● **Problem to work on**: Repeat the material below. Keep every line exactly as written.
----------------
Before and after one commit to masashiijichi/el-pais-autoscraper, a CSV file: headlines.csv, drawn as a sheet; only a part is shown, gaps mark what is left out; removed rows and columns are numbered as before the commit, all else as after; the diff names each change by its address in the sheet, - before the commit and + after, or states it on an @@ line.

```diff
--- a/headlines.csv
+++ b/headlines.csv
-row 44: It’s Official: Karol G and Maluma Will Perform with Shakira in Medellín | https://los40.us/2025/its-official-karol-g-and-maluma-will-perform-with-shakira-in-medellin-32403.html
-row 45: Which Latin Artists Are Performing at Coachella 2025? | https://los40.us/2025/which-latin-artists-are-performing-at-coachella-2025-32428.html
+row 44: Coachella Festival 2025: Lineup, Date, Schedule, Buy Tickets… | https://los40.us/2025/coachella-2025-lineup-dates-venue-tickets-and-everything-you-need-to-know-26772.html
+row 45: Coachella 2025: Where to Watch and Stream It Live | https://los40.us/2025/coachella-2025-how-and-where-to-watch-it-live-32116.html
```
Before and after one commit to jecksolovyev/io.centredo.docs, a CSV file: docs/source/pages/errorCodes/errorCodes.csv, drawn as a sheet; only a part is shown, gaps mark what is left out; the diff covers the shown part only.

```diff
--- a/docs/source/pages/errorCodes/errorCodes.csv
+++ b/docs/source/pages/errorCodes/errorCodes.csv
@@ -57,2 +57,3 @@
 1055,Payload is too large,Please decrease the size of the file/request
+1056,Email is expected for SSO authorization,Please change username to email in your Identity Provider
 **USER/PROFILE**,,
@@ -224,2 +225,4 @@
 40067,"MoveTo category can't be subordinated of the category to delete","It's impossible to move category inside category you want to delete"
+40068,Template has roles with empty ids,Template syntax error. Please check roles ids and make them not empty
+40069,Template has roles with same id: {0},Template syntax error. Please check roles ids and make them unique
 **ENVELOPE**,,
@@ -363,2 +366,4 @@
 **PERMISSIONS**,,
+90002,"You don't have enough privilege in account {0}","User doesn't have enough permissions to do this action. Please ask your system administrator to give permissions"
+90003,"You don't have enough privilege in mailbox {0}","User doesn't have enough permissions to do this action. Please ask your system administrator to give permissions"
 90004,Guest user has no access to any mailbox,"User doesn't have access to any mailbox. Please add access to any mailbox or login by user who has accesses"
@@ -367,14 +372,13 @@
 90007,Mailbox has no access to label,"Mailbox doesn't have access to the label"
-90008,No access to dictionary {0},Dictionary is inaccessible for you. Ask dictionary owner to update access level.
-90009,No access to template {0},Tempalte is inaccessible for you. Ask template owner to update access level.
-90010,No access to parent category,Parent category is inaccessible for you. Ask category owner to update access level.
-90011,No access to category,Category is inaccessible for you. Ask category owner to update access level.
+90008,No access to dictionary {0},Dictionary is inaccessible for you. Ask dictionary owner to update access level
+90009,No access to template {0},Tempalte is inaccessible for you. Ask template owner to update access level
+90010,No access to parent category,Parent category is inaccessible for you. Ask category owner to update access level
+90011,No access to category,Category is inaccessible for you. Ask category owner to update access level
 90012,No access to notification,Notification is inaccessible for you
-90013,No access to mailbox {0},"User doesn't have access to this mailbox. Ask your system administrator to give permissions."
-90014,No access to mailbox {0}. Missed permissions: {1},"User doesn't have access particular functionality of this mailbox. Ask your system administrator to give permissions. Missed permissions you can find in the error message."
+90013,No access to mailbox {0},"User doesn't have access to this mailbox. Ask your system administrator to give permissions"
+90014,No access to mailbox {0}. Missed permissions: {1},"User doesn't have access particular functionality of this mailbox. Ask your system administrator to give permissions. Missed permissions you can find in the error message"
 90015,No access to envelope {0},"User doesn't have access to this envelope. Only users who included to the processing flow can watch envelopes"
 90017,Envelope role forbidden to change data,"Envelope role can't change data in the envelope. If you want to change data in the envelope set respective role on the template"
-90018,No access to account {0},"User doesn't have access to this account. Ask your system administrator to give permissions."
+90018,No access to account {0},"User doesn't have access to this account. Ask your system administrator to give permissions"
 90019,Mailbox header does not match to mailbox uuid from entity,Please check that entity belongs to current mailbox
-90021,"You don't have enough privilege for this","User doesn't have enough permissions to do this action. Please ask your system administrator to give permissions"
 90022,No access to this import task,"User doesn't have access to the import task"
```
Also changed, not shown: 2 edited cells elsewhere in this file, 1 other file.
----------------
● **Response**:
Before and after one commit to masashiijichi/el-pais-autoscraper, a CSV file: headlines.csv, drawn as a sheet; only a part is shown, gaps mark what is left out; removed rows and columns are numbered as before the commit, all else as after; the diff names each change by its address in the sheet, - before the commit and + after, or states it on an @@ line.

```diff
--- a/headlines.csv
+++ b/headlines.csv
-row 44: It’s Official: Karol G and Maluma Will Perform with Shakira in Medellín | https://los40.us/2025/its-official-karol-g-and-maluma-will-perform-with-shakira-in-medellin-32403.html
-row 45: Which Latin Artists Are Performing at Coachella 2025? | https://los40.us/2025/which-latin-artists-are-performing-at-coachella-2025-32428.html
+row 44: Coachella Festival 2025: Lineup, Date, Schedule, Buy Tickets… | https://los40.us/2025/coachella-2025-lineup-dates-venue-tickets-and-everything-you-need-to-know-26772.html
+row 45: Coachella 2025: Where to Watch and Stream It Live | https://los40.us/2025/coachella-2025-how-and-where-to-watch-it-live-32116.html
```
Before and after one commit to jecksolovyev/io.centredo.docs, a CSV file: docs/source/pages/errorCodes/errorCodes.csv, drawn as a sheet; only a part is shown, gaps mark what is left out; the diff covers the shown part only.

```diff
--- a/docs/source/pages/errorCodes/errorCodes.csv
+++ b/docs/source/pages/errorCodes/errorCodes.csv
@@ -57,2 +57,3 @@
 1055,Payload is too large,Please decrease the size of the file/request
+1056,Email is expected for SSO authorization,Please change username to email in your Identity Provider
 **USER/PROFILE**,,
@@ -224,2 +225,4 @@
 40067,"MoveTo category can't be subordinated of the category to delete","It's impossible to move category inside category you want to delete"
+40068,Template has roles with empty ids,Template syntax error. Please check roles ids and make them not empty
+40069,Template has roles with same id: {0},Template syntax error. Please check roles ids and make them unique
 **ENVELOPE**,,
@@ -363,2 +366,4 @@
 **PERMISSIONS**,,
+90002,"You don't have enough privilege in account {0}","User doesn't have enough permissions to do this action. Please ask your system administrator to give permissions"
+90003,"You don't have enough privilege in mailbox {0}","User doesn't have enough permissions to do this action. Please ask your system administrator to give permissions"
 90004,Guest user has no access to any mailbox,"User doesn't have access to any mailbox. Please add access to any mailbox or login by user who has accesses"
@@ -367,14 +372,13 @@
 90007,Mailbox has no access to label,"Mailbox doesn't have access to the label"
-90008,No access to dictionary {0},Dictionary is inaccessible for you. Ask dictionary owner to update access level.
-90009,No access to template {0},Tempalte is inaccessible for you. Ask template owner to update access level.
-90010,No access to parent category,Parent category is inaccessible for you. Ask category owner to update access level.
-90011,No access to category,Category is inaccessible for you. Ask category owner to update access level.
+90008,No access to dictionary {0},Dictionary is inaccessible for you. Ask dictionary owner to update access level
+90009,No access to template {0},Tempalte is inaccessible for you. Ask template owner to update access level
+90010,No access to parent category,Parent category is inaccessible for you. Ask category owner to update access level
+90011,No access to category,Category is inaccessible for you. Ask category owner to update access level
 90012,No access to notification,Notification is inaccessible for you
-90013,No access to mailbox {0},"User doesn't have access to this mailbox. Ask your system administrator to give permissions."
-90014,No access to mailbox {0}. Missed permissions: {1},"User doesn't have access particular functionality of this mailbox. Ask your system administrator to give permissions. Missed permissions you can find in the error message."
+90013,No access to mailbox {0},"User doesn't have access to this mailbox. Ask your system administrator to give permissions"
+90014,No access to mailbox {0}. Missed permissions: {1},"User doesn't have access particular functionality of this mailbox. Ask your system administrator to give permissions. Missed permissions you can find in the error message"
 90015,No access to envelope {0},"User doesn't have access to this envelope. Only users who included to the processing flow can watch envelopes"
 90017,Envelope role forbidden to change data,"Envelope role can't change data in the envelope. If you want to change data in the envelope set respective role on the template"
-90018,No access to account {0},"User doesn't have access to this account. Ask your system administrator to give permissions."
+90018,No access to account {0},"User doesn't have access to this account. Ask your system administrator to give permissions"
 90019,Mailbox header does not match to mailbox uuid from entity,Please check that entity belongs to current mailbox
-90021,"You don't have enough privilege for this","User doesn't have enough permissions to do this action. Please ask your system administrator to give permissions"
 90022,No access to this import task,"User doesn't have access to the import task"
```
Also changed, not shown: 2 edited cells elsewhere in this file, 1 other file.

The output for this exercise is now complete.